Call the Midwife’s Christmas special: “We’ll be crying and laughing in equal measure”

"Christmas Day is THE day for telly. It feels like a huge deal," says Charlotte Ritchie ahead of her first Christmas Day TV appearance

imagenotavailable1

Barbara Gilbert isn’t the new girl at Nonnatus anymore; the Call the Midwife character has an entire series under her vintage belt. But this will be her first Christmas in Poplar… 

Advertisement

“I wasn’t in the last Christmas episode,” star Charlotte Ritchie reminds us. “They were phasing me in because I was new, so I got to enjoy the Christmas episode. It was nice to watch it without seeing myself in it!”

This year, though, she has a starring role in the festive instalment – and she’s feeling the pressure. “It feels like a huge deal,” Ritchie says.

“Christmas Day is the day for telly,” she adds. “We are a big telly family. We always watch telly all day on Christmas Day. It’s going to be weird… [and] very daunting.” 

While Ritchie stresses about seeing herself on TV on 25th December, her fictional alter-ego Barbara Gilbert is getting rather upset about the big day. 

“Barbara’s generally a bit unhappy because she gets homesick at Christmas,” Ritchie explains. “She’s not allowed to go home and that slightly dampens the Christmas spirit in her, but there’s a lovely family feeling at Nonnatus House  by the end of it.” 

And there’s plenty to distract her from her less-than-perfect festive period… 

“They go out on a trip to central London on a big old bus. There’s snow. It’s so lovely,” she says. “There’s a lovely scene where we are all sat together watching telly. A television comes to Nonnatus House. It’s so exciting.”

Barbara also joins in when the BBC visits Poplar to film their low-key carol concert, and it was a storyline Ritchie especially enjoyed. 

“My Granddad used to work for the BBC around the time this was set. He would have been working with people who worked with the same cameras. I never met him so it was nice to think that he was doing the same thing. My mum and uncle are really fascinated by that period so it was great to have those big lamps around and the recording experience.” 

But, of course, it isn’t all carol singing and cosiness. This is Call the Midwife, after all.  

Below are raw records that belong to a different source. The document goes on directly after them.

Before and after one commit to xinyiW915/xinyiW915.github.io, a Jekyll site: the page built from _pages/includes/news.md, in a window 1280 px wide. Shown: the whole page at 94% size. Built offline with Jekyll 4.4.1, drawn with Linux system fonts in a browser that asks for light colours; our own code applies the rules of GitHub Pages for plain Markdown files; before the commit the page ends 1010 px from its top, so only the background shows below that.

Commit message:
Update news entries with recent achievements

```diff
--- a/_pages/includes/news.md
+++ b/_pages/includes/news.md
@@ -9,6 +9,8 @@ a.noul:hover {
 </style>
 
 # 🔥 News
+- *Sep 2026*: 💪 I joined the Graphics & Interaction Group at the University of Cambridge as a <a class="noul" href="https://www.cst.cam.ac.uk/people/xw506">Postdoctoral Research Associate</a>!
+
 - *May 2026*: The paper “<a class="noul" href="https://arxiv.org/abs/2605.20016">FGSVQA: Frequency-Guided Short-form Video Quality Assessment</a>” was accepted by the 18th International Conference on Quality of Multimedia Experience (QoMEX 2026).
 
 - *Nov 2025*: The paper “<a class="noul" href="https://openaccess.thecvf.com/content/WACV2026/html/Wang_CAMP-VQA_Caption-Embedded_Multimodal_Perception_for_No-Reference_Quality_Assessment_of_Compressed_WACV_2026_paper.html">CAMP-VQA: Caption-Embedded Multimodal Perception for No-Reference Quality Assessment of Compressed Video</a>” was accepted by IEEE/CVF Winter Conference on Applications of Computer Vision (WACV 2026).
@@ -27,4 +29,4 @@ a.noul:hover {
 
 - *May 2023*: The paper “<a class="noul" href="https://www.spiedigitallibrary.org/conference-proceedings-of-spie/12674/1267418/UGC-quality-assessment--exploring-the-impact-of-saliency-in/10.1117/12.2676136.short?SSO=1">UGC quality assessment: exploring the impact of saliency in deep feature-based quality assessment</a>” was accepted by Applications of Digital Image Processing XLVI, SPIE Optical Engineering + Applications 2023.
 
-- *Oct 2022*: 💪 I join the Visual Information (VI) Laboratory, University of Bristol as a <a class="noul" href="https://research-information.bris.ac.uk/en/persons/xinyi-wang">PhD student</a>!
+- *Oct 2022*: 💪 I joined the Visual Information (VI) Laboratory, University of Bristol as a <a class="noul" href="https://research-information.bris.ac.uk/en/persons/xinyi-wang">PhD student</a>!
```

“It’s such a jolly show in so many ways. It’ll be just gorgeous and happy and then suddenly you’re hit with something ridiculously serious. You’re like, ‘I thought this was going to be a tea cosy and actually it’s a hot kettle.’”

Come Christmas Day, “we’ll be crying and laughing in equal measure,” she warns… 

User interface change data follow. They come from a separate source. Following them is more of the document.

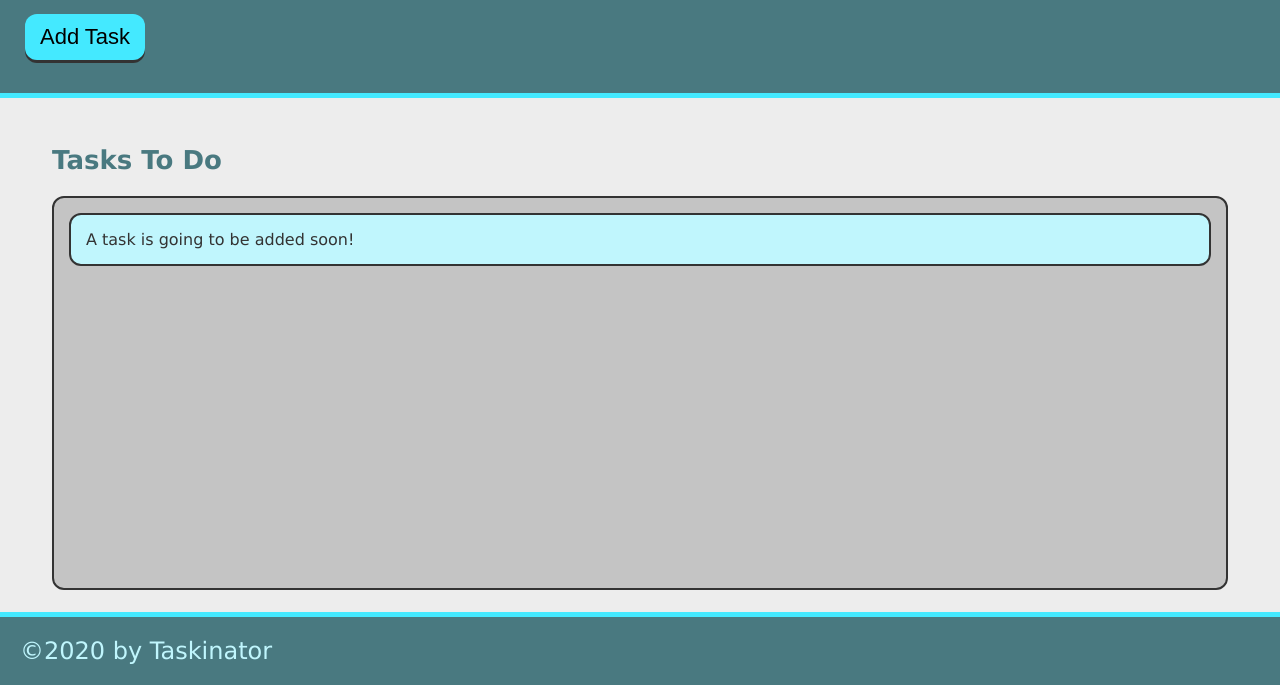
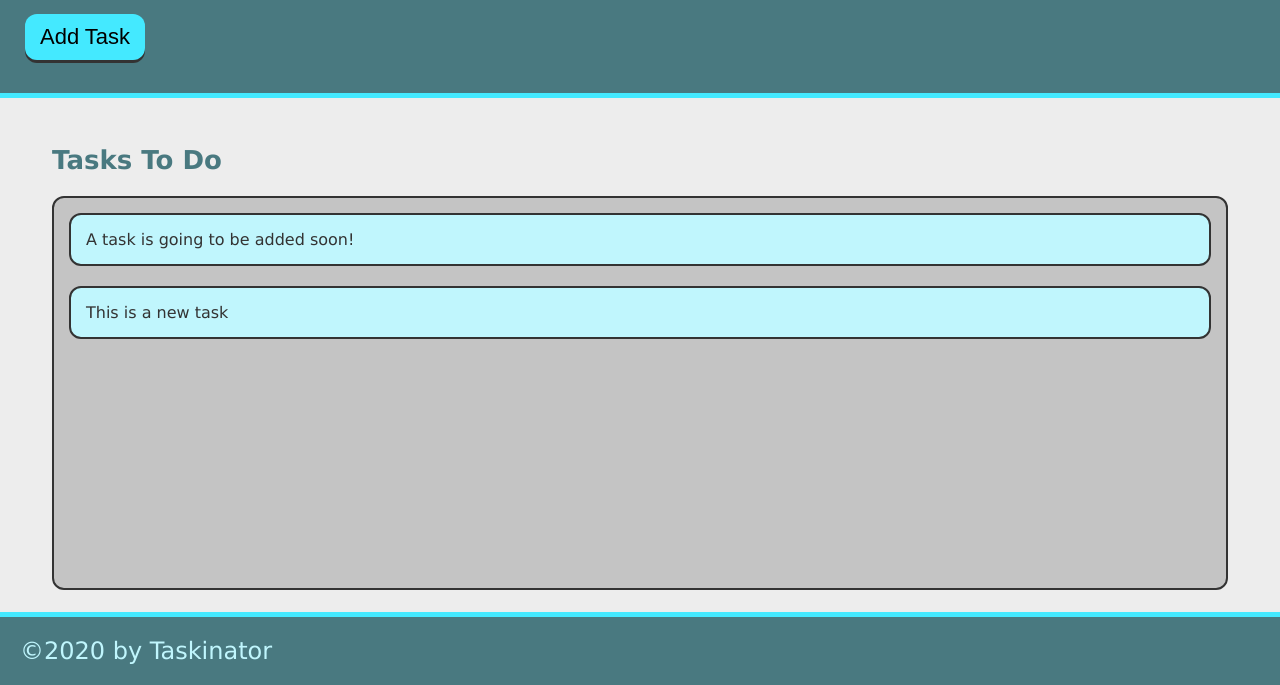
Before and after one commit to Patrickgp/Taskinator, a plain HTML site: page index.html in a window 1280 px wide. Both pictures are taken after a click on the button "Add Task". Shown: the part 115-800 px from the top of the page. Drawn offline with Linux system fonts and the light colour scheme.

Commit message:
added ability to add a new task

```diff
--- a/assets/js/script.js
+++ b/assets/js/script.js
@@ -0,0 +1,11 @@
+var buttonEl = document.querySelector("#save-task");
+var tasksToDoEl = document.querySelector("#tasks-to-do");
+
+var createTaskHandler = function () {
+    var listItemEl = document.createElement("li");
+    listItemEl.className = "task-item";
+    listItemEl.textContent = "This is a new task";
+    tasksToDoEl.appendChild(listItemEl);
+}
+
+buttonEl.addEventListener("click", createTaskHandler);
--- a/index.html
+++ b/index.html
@@ -13,13 +13,13 @@
     <header>
         <h1 class="page-title">Taskinator</h1>
         <p>Click the button below to add a new task!</p>
-        <button class="btn">Add Task</button>
+        <button class="btn" id="save-task">Add Task</button>
     </header>
 
     <main class="page-content">
         <section class="task-list-wrapper">
             <h2 class="list-title">Tasks To Do</h2>
-            <ul class="task-list">
+            <ul class="task-list" id="tasks-to-do">
                 <li class="task-item">A task is going to be added soon!</li>
             </ul>
         </section>
```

Advertisement

Call the Midwife returns on Christmas Day at 7:30pm on BBC1